Substitute cornstarch for part of the flour. Moist steam causes the average flour-based waffle to soften as it cools. Add cornstarch to the mix, however, and you increase the waffle's ability to hold moisture. As a cornstarch-enhanced waffle cools, moisture does not escape as quickly as if it had been made with just flour, and therefore the waffle stays crisper longer.
Separate the egg and whip the white. Waffles made with whipped egg whites are not only lighter and more airy, but also taller and more tender. Plus, they brown better.
Add sugar to the egg white rather than to the other dry ingredients. Beating in sugar softens and stabilizes the egg white, making it much easier to fold into the batter and improving the batter's longevity.
Add a generous amount of vegetable oil to the batter. A thin batter generally produces a crisper waffle. So a liquid fat, such as vegetable oil, makes a crisper waffle than one with solid butter or shortening. Don't skimp on the oil: Waffles made with relatively high amounts of oil are crisper.
Use a mixture of buttermilk and milk rather than just one or the other. Buttermilk waffles are more flavorful, but the batter is thick and the waffles are less crisp. Waffles made with milk, on the other hand, are more crisp, but less flavorful. A combination offers the best of both: milk for crisp texture, buttermilk for full flavor.
Add a touch of vanilla extract. Vanilla extract improves the flavor so dramatically that I often eat my waffles without butter or syrup.
Set the cooked waffles on the rack of a preheated 200 degree F oven for at least 5 minutes before serving. The warm oven accomplishes two things: You can make all the waffles before serving, so everyone can eat at the same time. And the low heat beautifully reinforces the waffles' crispness. Do not stack the waffles: They'll turn moist and limp within seconds.

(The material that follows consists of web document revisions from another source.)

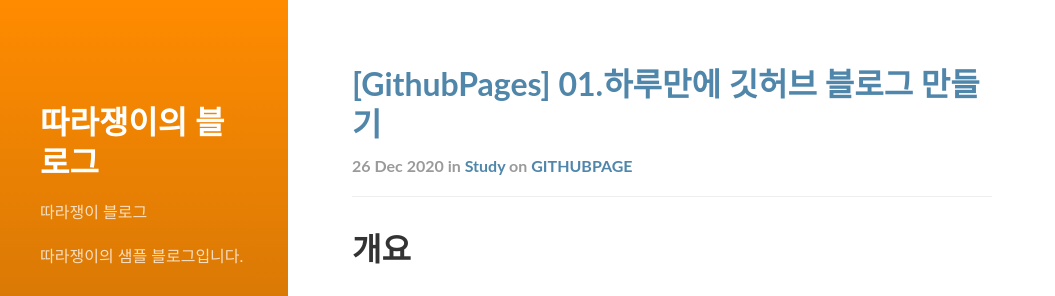
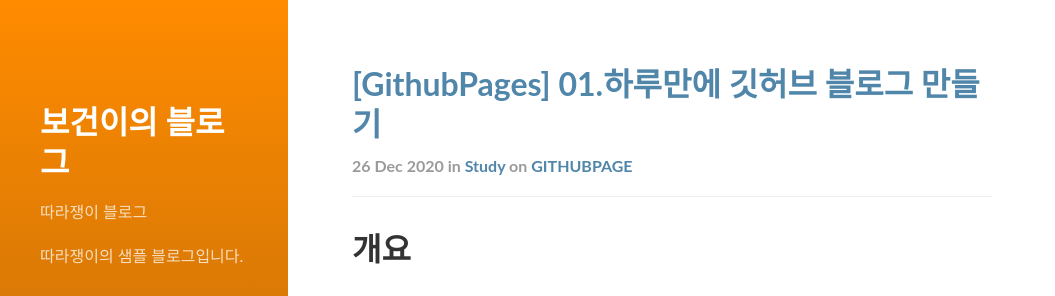
Before and after one commit to Kim-bogeon/Kim-bogeon.github.io, a Jekyll site: the page built from index.html, in a window 1280 px wide. Shown: the top 296 px of the page, without its empty margins (0-1055 px from the left). Built offline with Jekyll 4.4.1, drawn with Linux system fonts in a browser that asks for light colours; nearby versions of some CDN libraries; the list of posts is cut into pages by our own code.

Commit message:
블로글 타이틀수정

```diff
--- a/_config.yml
+++ b/_config.yml
@@ -2,7 +2,7 @@
 #  User configuration
 # -----------------------------------------------------------------------------
 
-title:               따라쟁이의 블로그
+title:               보건이의 블로그
 
 # The unique resource location of your page.
 # Set to `https://<username>.github.io` when hosting on GitHub Pages
```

If you forget and stack them anyway, don't worry. Just separate them and place them in a single layer again. They'll crisp right back up.